by LanX (Bishop) on Sep 01, 2012 at 20:18 UTC
    Well ... RTFM doesn't explain anything. =)

    localized variables are propagated into any called subs.

    apparently PadWalker is missing a pad to investigate or should extend it's documentation.

    UPDATE: ... well only if aliases have a pad...

    UPDATE: yes it's because of the aliasing:

    our $orig=666; for our $x (42,$orig) { say $bar,our_name($bar); say $x,our_name($x); }

    10$bar 42 10$bar 666$orig

    Cheers Rolf


      I found Data::Dumper::Names with this thread . In this manual of Data::Dumper::Names, there is "Unknown Variables" section.

      "Unknown Variables" section seems to me having some relation with your case... not printing name "$x".

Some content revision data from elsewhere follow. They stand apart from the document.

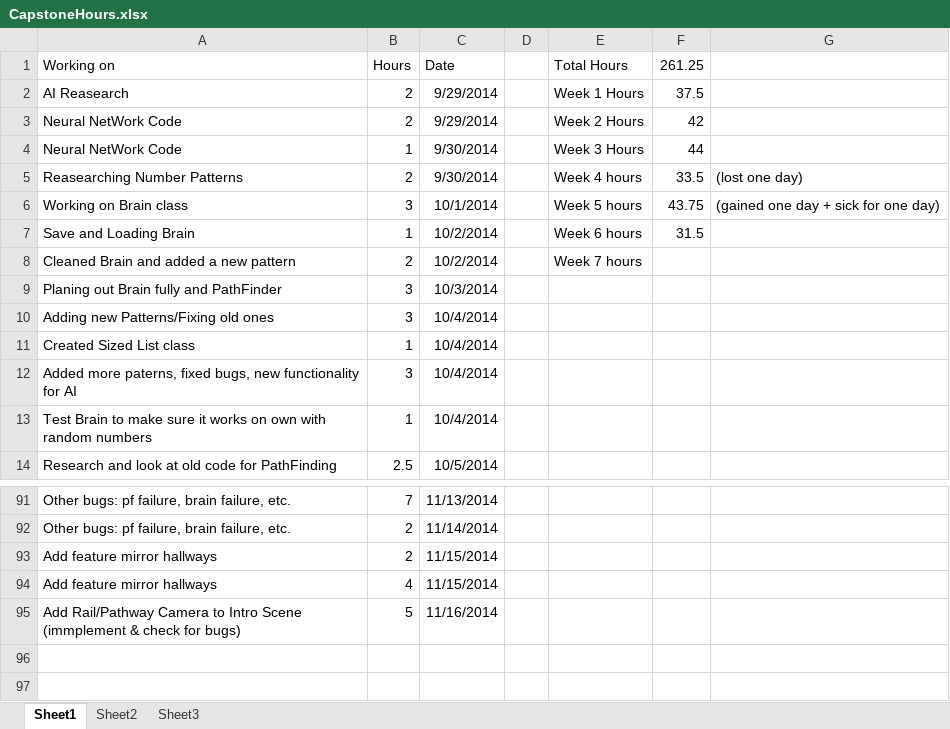
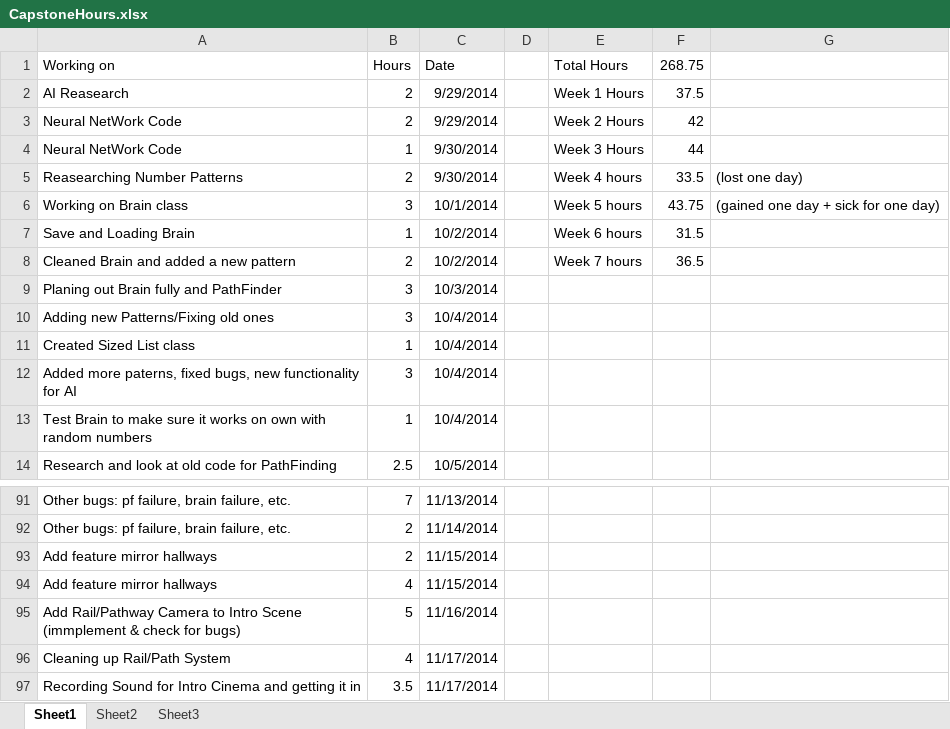
Before and after one commit to bnwbnw3/capstone-brittany, an Excel workbook: CapstoneHours.xlsx, sheet Sheet1, drawn as a sheet; only a part is shown, gaps mark what is left out; values as stored, in another font and other column widths than the file's, no borders; the diff names each change by its address in the sheet, - before the commit and + after, or states it on an @@ line.

Commit message:
updates to Hours

```diff
--- a/CapstoneHours.xlsx (sheet Sheet1)
+++ b/CapstoneHours.xlsx (sheet Sheet1)
-F1: 261.25
+F1: 268.75
-F8 (268.75): (empty)
+F8 (268.75): 36.5
+row 96: Cleaning up Rail/Path System | 4 | 11/17/2014
+row 97: Recording Sound for Intro Cinema and getting it in | 3.5 | 11/17/2014
```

      Sorry if I am looking into wrong direction.
        Thats where I started, but if you look into Ovid's code you will see that he's only inspecting lexical variables.

        Cheers Rolf